First off, I recently saw "The Pursuit of Happyness" with Will Smith. If you haven't seen it, it revolves around his internship at the Dean Witter Stock Brokerage Firm. That got me thinking that if they could put that guy's story on the big screen, they they could do mine too. It could be about my internships at Wal-Mart ISD and would be called "The Pursuit of Mediocrity".
Last weekend was Memorial Day and we went to the beach with six of my best friends from college and their wives. It was good to remember what 4am felt like again and how early 9am rolls around. I have stories to tell on everyone, except for James Satterfield who was never around b/c he was chasing the ladies at the beach after one too many Miami Vices. I also learned a new version of a popular children's church song. You'll have to ask Satty. Chad - invite Whey next time, Adam - you are M. Cat DDS, Joe - something about phone calls and Jennifer on the
roof trying to kayak, Satty - nice underwear, Greg - i am ready to take you in Wii Tennis, Brad - thanks for jeopardizing our deposit

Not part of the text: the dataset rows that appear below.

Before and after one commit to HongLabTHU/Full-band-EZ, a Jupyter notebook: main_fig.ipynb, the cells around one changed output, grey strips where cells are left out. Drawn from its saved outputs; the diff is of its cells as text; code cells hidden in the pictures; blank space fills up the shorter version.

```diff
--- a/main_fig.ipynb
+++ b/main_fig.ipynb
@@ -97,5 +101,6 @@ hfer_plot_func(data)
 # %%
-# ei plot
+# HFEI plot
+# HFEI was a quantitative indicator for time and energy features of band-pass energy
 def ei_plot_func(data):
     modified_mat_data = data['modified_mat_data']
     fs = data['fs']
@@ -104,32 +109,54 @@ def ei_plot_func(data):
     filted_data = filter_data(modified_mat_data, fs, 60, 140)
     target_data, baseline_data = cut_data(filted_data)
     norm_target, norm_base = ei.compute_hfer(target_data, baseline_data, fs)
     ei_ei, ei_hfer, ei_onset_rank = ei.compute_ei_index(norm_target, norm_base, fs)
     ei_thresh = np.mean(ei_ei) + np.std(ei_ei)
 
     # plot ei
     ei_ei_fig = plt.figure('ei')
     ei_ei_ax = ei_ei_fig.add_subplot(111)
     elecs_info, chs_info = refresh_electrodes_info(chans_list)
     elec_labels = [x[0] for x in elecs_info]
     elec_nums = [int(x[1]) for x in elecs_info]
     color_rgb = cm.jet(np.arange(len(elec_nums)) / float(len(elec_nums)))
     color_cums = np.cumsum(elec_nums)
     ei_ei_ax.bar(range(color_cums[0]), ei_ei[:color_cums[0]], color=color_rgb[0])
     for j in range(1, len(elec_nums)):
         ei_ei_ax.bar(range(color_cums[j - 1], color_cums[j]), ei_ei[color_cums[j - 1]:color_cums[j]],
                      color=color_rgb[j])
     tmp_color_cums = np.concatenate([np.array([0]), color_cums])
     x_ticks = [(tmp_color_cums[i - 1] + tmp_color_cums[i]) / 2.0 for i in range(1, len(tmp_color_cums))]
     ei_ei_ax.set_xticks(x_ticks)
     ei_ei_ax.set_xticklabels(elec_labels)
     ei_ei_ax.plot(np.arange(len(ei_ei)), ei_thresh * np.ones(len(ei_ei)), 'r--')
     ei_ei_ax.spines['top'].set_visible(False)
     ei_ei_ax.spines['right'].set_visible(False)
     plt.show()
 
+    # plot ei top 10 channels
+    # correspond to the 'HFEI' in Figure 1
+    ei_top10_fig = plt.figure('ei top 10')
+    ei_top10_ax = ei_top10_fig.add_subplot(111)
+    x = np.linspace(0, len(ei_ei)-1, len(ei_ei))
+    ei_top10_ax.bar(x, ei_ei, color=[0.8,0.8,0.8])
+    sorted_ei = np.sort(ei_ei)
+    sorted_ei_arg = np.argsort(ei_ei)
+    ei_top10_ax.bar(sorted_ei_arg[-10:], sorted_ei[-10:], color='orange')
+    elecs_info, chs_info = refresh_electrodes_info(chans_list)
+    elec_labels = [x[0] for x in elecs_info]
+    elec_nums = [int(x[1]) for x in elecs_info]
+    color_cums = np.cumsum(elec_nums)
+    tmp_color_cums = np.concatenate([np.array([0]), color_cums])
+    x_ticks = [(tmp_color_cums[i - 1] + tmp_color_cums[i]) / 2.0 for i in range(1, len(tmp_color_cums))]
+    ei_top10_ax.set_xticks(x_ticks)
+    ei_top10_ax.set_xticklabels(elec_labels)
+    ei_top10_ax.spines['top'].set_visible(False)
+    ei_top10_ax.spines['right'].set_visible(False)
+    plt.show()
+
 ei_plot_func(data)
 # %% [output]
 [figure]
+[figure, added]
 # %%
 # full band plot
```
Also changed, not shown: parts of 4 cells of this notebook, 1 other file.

I recently read an article my Dad passed on to me about imposing new taxes on both internet commerce and our internet connections. I understand that the gov't needs to tax as their source of revenue and that just because a state doesn't have, say income taxes, that revenue will be made up for some place else. If states are losing this revenue from the shift of consumers moving to online shopping, then I think a new tax is something to consider. But what will that do to American businesses? Online retailing is a much cheaper form of selling than real-world stores because of inventory, expenses, personnel, etc. This could slow down the growth of businesses and reduce profitability. Additionally, tacking on more taxes to internet connections. The article goes on even farther to mention the potential email tax (which has been discussed for quite some time). Much of the efficiency (a function of GDP) we realize today is because of faster communication. Give people a reason to not send email, and it will effect overall productivity. Email is not the vehicle for taxation.